──────── Input material
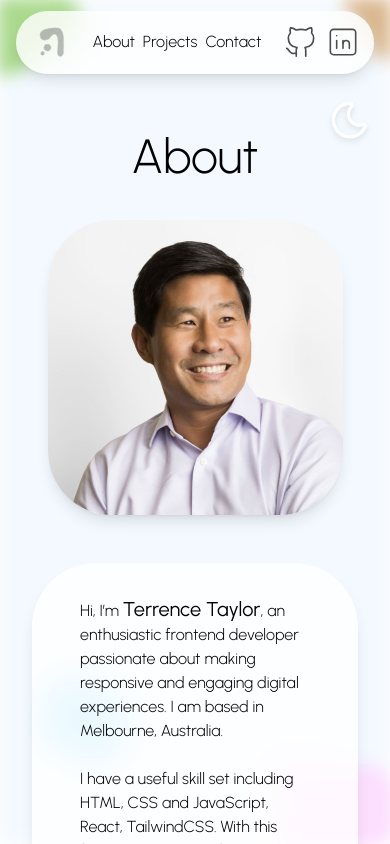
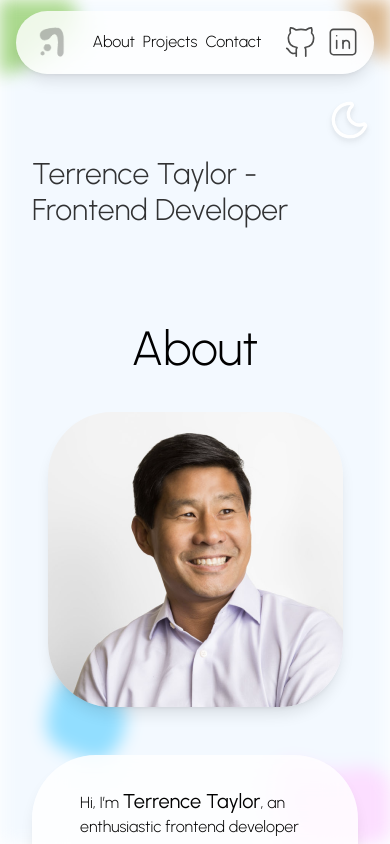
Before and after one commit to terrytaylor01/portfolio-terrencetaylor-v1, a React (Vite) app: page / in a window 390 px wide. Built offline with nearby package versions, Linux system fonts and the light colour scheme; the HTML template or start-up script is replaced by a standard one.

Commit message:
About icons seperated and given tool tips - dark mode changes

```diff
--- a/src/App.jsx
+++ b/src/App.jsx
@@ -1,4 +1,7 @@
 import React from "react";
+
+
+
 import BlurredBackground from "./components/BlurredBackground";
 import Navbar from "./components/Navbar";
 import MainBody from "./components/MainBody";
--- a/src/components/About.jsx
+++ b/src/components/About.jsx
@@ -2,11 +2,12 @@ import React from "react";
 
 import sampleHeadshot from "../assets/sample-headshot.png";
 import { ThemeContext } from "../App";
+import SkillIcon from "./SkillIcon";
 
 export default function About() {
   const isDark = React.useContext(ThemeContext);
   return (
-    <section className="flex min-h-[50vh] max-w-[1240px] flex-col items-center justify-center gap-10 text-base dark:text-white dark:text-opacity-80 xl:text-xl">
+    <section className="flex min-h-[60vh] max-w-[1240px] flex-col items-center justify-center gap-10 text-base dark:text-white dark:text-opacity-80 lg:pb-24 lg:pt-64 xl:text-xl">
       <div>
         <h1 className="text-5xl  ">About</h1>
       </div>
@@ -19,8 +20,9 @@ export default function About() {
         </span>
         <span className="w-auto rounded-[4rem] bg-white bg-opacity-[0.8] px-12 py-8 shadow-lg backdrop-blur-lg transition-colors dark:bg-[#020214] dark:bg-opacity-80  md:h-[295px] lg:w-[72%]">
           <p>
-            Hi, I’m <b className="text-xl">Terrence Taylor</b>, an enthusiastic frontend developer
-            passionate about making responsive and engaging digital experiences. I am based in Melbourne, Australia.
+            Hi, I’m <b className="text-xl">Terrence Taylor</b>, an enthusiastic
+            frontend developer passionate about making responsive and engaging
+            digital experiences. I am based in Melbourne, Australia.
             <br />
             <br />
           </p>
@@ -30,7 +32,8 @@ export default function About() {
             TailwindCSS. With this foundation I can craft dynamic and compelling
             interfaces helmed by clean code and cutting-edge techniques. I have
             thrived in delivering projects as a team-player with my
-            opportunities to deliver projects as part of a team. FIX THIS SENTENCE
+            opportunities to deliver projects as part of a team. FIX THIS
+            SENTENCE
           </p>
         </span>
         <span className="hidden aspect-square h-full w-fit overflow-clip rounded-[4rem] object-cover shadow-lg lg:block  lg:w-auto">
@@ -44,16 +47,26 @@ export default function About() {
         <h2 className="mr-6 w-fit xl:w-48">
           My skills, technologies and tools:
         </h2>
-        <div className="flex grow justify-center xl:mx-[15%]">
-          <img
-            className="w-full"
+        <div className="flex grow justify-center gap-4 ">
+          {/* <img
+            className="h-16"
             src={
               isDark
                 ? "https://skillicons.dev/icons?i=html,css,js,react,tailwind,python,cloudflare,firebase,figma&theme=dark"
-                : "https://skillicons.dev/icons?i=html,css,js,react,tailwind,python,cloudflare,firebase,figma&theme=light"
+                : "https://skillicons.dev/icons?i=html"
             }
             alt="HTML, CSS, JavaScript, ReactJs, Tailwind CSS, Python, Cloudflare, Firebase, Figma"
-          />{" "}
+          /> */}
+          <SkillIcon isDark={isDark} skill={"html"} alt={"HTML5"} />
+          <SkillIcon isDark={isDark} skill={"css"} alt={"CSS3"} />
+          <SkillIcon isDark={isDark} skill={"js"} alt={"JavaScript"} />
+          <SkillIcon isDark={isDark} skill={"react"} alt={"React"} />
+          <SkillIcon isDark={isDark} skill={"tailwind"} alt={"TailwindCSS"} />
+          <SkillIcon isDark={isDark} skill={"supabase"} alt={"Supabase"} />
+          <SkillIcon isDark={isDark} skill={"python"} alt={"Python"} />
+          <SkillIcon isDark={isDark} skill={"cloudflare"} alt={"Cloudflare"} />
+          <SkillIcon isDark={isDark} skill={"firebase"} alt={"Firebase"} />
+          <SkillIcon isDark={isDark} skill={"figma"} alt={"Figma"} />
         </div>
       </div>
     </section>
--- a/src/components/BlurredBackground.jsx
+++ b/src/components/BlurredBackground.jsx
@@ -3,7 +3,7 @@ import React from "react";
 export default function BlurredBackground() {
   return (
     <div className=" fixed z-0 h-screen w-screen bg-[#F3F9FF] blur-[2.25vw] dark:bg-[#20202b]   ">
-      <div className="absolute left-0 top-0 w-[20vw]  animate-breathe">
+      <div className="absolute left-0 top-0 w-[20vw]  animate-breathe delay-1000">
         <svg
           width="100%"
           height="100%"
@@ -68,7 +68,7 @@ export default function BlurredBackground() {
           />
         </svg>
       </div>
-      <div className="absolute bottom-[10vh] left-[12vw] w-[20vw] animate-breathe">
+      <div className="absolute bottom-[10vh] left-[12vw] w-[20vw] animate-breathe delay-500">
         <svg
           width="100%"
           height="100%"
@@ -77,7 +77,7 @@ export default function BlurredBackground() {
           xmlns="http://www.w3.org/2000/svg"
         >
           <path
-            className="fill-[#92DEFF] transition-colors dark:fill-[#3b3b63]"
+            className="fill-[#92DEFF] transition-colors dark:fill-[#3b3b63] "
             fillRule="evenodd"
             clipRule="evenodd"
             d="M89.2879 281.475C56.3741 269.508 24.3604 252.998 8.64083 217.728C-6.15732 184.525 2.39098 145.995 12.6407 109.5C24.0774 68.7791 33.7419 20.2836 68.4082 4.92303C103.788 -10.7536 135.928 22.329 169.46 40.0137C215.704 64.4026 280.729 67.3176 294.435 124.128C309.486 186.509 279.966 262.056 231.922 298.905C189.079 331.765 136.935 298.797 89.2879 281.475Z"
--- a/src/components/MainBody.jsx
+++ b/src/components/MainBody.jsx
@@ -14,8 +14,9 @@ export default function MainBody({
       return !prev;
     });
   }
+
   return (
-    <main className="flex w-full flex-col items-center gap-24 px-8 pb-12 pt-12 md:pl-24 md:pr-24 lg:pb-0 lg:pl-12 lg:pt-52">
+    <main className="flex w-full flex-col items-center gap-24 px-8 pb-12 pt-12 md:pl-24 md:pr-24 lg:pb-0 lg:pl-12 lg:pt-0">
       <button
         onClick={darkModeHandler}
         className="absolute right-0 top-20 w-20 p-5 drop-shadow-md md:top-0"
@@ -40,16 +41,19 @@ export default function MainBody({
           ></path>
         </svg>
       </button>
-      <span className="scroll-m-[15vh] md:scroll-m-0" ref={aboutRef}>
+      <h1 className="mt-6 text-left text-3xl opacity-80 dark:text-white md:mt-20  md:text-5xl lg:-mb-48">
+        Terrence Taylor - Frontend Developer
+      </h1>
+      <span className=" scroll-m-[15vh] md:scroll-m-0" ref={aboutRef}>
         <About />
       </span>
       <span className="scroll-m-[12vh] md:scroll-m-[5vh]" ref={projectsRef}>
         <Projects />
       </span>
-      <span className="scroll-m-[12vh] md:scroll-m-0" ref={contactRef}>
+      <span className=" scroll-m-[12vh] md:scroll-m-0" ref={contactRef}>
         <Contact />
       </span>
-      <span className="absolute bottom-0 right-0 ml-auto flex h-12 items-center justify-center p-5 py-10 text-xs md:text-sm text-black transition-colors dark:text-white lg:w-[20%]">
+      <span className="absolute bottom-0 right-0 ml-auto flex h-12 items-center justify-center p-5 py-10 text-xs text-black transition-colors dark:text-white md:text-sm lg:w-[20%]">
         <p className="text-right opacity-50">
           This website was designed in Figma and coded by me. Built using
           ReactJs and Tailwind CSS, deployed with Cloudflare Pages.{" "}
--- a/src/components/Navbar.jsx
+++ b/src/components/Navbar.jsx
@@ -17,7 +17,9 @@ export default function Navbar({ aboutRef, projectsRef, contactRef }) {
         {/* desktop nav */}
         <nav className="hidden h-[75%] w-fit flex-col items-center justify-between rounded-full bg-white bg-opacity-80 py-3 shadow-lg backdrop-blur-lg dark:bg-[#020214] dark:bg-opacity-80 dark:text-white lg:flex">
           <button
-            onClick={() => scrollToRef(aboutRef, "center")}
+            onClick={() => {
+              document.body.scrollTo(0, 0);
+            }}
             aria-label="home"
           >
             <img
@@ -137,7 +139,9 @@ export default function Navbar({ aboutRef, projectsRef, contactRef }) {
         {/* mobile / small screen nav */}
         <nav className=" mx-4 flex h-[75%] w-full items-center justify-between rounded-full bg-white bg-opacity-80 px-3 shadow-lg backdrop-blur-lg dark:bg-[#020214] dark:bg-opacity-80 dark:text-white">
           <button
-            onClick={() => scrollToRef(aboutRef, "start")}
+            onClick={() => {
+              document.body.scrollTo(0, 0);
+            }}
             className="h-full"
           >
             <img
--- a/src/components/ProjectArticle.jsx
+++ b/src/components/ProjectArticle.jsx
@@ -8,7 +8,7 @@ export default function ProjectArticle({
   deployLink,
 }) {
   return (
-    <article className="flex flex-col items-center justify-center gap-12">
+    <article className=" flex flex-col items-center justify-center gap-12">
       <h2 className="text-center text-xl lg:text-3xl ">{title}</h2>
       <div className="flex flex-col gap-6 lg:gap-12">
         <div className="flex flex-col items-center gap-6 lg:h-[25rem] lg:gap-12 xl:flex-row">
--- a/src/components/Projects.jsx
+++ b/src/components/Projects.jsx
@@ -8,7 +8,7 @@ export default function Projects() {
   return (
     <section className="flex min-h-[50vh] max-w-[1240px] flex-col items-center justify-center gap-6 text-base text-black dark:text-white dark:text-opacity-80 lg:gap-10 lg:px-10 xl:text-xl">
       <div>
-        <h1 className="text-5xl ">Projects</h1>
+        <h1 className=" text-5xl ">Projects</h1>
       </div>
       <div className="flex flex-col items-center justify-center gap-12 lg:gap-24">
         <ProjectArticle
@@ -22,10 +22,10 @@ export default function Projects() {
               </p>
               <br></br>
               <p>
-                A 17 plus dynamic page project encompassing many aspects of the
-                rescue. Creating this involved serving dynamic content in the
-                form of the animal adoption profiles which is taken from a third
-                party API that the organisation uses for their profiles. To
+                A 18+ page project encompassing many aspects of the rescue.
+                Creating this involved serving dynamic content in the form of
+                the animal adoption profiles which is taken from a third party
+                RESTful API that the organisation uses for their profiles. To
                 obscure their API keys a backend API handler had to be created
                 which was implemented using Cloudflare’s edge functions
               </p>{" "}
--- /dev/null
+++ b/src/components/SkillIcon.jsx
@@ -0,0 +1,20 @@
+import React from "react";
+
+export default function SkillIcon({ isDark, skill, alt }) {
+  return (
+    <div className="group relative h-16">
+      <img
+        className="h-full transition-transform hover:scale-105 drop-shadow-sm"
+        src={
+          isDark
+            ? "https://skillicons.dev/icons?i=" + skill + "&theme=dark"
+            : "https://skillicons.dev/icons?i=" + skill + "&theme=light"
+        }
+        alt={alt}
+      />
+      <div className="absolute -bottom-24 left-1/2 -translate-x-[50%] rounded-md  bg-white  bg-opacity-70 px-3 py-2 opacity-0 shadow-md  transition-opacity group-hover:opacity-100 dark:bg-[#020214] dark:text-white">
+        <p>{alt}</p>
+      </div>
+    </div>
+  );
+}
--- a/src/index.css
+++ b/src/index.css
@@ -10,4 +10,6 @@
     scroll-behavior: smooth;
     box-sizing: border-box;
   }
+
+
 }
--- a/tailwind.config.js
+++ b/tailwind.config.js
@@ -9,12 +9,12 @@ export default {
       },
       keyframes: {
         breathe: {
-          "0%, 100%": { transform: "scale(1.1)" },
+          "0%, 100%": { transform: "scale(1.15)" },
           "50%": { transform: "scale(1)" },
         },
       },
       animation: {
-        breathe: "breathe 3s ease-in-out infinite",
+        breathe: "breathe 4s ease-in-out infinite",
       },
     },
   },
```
────────────────
• **The task**: All lines above that hold the string "uses" should be copied.

• **Finished task**:
-                party API that the organisation uses for their profiles. To
+                RESTful API that the organisation uses for their profiles. To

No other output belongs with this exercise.